    The Magnificat which I sing over and over, not daily but incredibly often. And even with this I must be truthful and admit my initial fears, doubts and guilt when I first began to sing the words, as they became a part of me, my breath and who I am. For this was Mary’s canticle and I was so very much, so very far from being like Mary – each time I got to the line “from now on will all ages will call me blessed” – I was not worthy to think let alone say those words. I would try to skip, to deny that line as I sang. That was then. Now I just allow the joy to take over and sing the song.
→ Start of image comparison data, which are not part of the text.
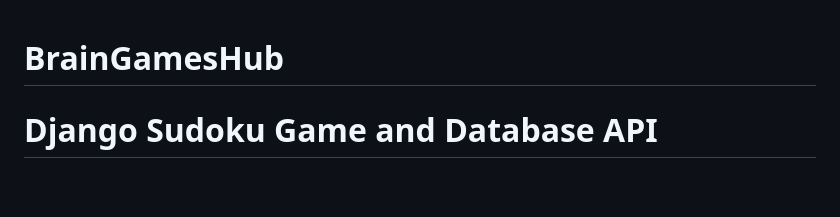
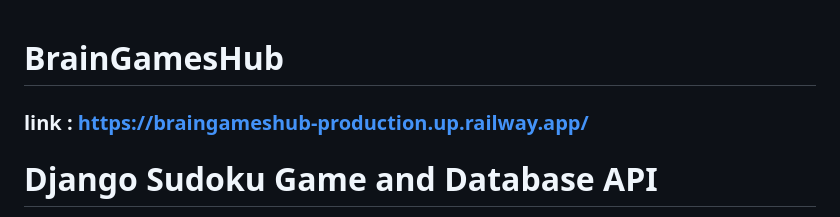
Before and after one commit to zainmo11/BrainGamesHub, a Markdown page: README.md, the part around the change. Rendered like a GitHub page; blank space fills up the shorter version.

```diff
--- a/README.md
+++ b/README.md
@@ -1,4 +1,7 @@
 # BrainGamesHub
+
+### link :  https://braingameshub-production.up.railway.app/
+
 # Django Sudoku Game and Database API
 
 This Django project combines a Sudoku game generator, solver, and a database API for storing participant data across different game levels. It includes three database models: EasyLevel, MediumLevel, and HardLevel, each designed to store participant names, submission times, and scores for different levels of the game.
```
This canticle has become a part of me. It is a song of praise to my God and like many other songs filled with the joy of God’s love I find myself awaking each day singing it. And even as I write this I marvel as I realise that the songs which the spirit fills me with even as I sleep are all taken from scripture. God hears my call, knows my yearning and so the Spirit fills me with what I ask for.

    I seem to have travelled far from “the breath of community prayer” and how we should pray it this morning. I shall blame it on you Eugene. This morning I have not rushed, but rather taken the time to savour the thoughts and the words. I have allowed myself the freedom of simply sitting and being with your words, the lines of scripture which I quoted (after looking up the chapter and lines). I feel your smile as I sit here at your knees to learn and be and my soul begins to hum “Our God is an awesome God” (for I don’t even know the words of that song – even as I soul sings it).

Leave a Reply

Your email address will not be published. Required fields are marked *